“We missed Malcolm, obviously,” added Johnson. “And of course we did a lot of thinking while we were making the new record. But he’s a fighter. He’s been in hospital but he’s always in our thoughts.
“Stevie [Young, Malcolm’s nephew] was magnificent in his stead, but when you’re recording with this thing hanging over you and your work mate isn’t well it’s difficult. I’m sure he was rooting for us the whole time we were over in Canada. He’s such a strong man – a small guy but he’s very strong. He’s proud and he’s very private, so we can’t say too much more. But fingers crossed.”
Even at this stage it seems unlikely that Malcolm will be in a position to tour full-time in 2015 when AC/DC intend to celebrate their 40th anniversary in style. Stevie has filled in for his uncle before and looks set to undertake the same role again.
“We’d talked about the idea of forty shows to mark each of the band’s forty years,” says Johnson. “But the demand is just too great.
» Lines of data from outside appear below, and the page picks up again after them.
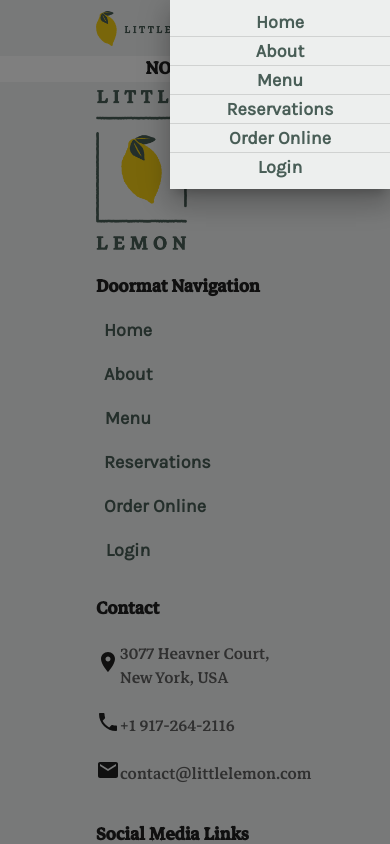
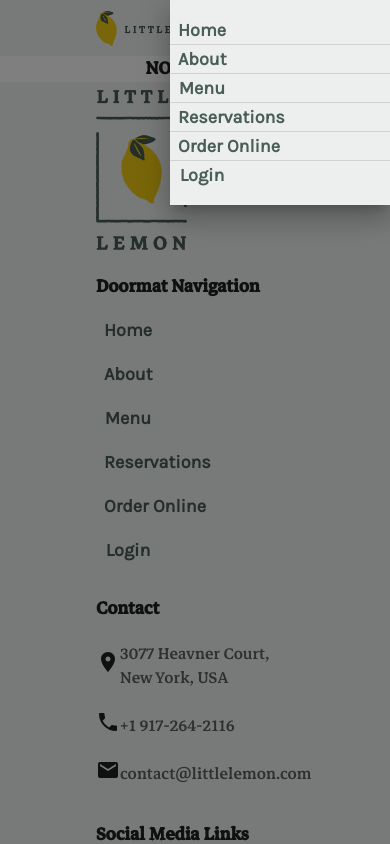
Before and after one commit to gabriel1997c/restaurant-website, a React (Vite) app: page / in a window 390 px wide. Both pictures are taken after a click on the button 262 px from the left and 28 px from the top of the page. Shown: the top 844 px of the page. Built offline with nearby package versions, Linux system fonts and the light colour scheme.

Commit message:
add more semantic elements

```diff
--- a/src/components/Header/Header.tsx
+++ b/src/components/Header/Header.tsx
@@ -1,5 +1,5 @@
 import { Menu as MenuIcon } from '@mui/icons-material';
-import { AppBar, Box, Button, Drawer, Grid, Toolbar } from '@mui/material';
+import { AppBar, Box, Button, Drawer, Grid, List, ListItem, Toolbar } from '@mui/material';
 import Divider from '@mui/material/Divider';
 import NavItem from 'components/NavItem';
 import { navItems } from 'constants';
@@ -54,9 +54,16 @@ const Header: React.FC<IHeader> = ({ enableLogoClick = true }: IHeader) => {
             sx={styles.navLinksContainer}
           >
             <Box sx={{ display: { xs: 'none', sm: 'none', md: 'block' } }}>
+              <List>
                 {navItems.map((item, idx) => (
+                  <ListItem
+                    disableGutters
+                    sx={styles.listItems}
+                  >
                     <NavItem key={idx} item={item} idx={idx} />
+                  </ListItem>
                 ))}
+              </List>
             </Box>
             <Box sx={{ display: { xs: 'block', sm: 'block', md: 'none' } }}>
               <Button
@@ -74,12 +81,19 @@ const Header: React.FC<IHeader> = ({ enableLogoClick = true }: IHeader) => {
                 onClose={handleDrawerToggle}
                 sx={styles.drawer}
               >
+                <List>
                   {navItems.map((item, idx) => (
                     <Fragment key={`nav-items-menu-item-${idx}`}>
+                      <ListItem
+                        disableGutters
+                        sx={styles.listItems}
+                      >
                         <NavItem key={idx} item={item} idx={idx} />
                         {idx !== navItems.length - 1 && <Divider />}
+                      </ListItem>
                     </Fragment>
                   ))}
+                </List>
               </Drawer>
             </Box>
           </Grid>
--- a/src/components/Header/styles.ts
+++ b/src/components/Header/styles.ts
@@ -13,6 +13,9 @@ export const styles = {
     justifyContent: 'flex-end',
     alignItems: 'center',
   },
+  listItems: {
+    display: 'inline',
+  },
   appBar: (theme) => ({
     backgroundColor: theme.palette.silver.lighter,
   }),
--- a/src/components/PageLayout/PageLayout.tsx
+++ b/src/components/PageLayout/PageLayout.tsx
@@ -16,9 +16,11 @@ const PageLayout: React.FC<IPageLayout> = ({ sx, children }: IPageLayout) => {
       }}
     >
       <Header />
-      <Box sx={{ flex: 1, display: 'flex', justifyContent: 'center', alignItems: 'center' }}>
-        {children}
-      </Box>
+      <main>
+        <Box sx={{ flex: 1, display: 'flex', justifyContent: 'center', alignItems: 'center' }}>
+          {children}
+        </Box>
+      </main>
       <Footer />
     </Box>
   );
```
Lines whose indentation alone changed are shown as unchanged.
I think we’ll be looking at a lot more. People all over the world want to see AC/DC.”
As CR went to press, the band were due to start rehearsals, and Johnson hinted that dates could commence before the end of the year. “As far as the UK is concerned we’re looking at Wembley Stadium and Hampden Park,” he added. “That’s where we played last time, and so it makes sense.”
Johnson always intended to be done and dusted with the new album by July in order to attend Le Mans, and also to pick up his honorary doctorate in music from Northumbria University in Newcastle. The home-town hero celebrated his degree big day by splashing out on three new number plates for his fleet of vintage cars, explaining: “When I got back I made a really big deal out of the Northumbria honour. In a not-so-subtle way, I added the number plates ROC DOC1, ROC DOC2 and ROC DOC3 to three of my cars. That’s how proud I am that my home town recognised my work.”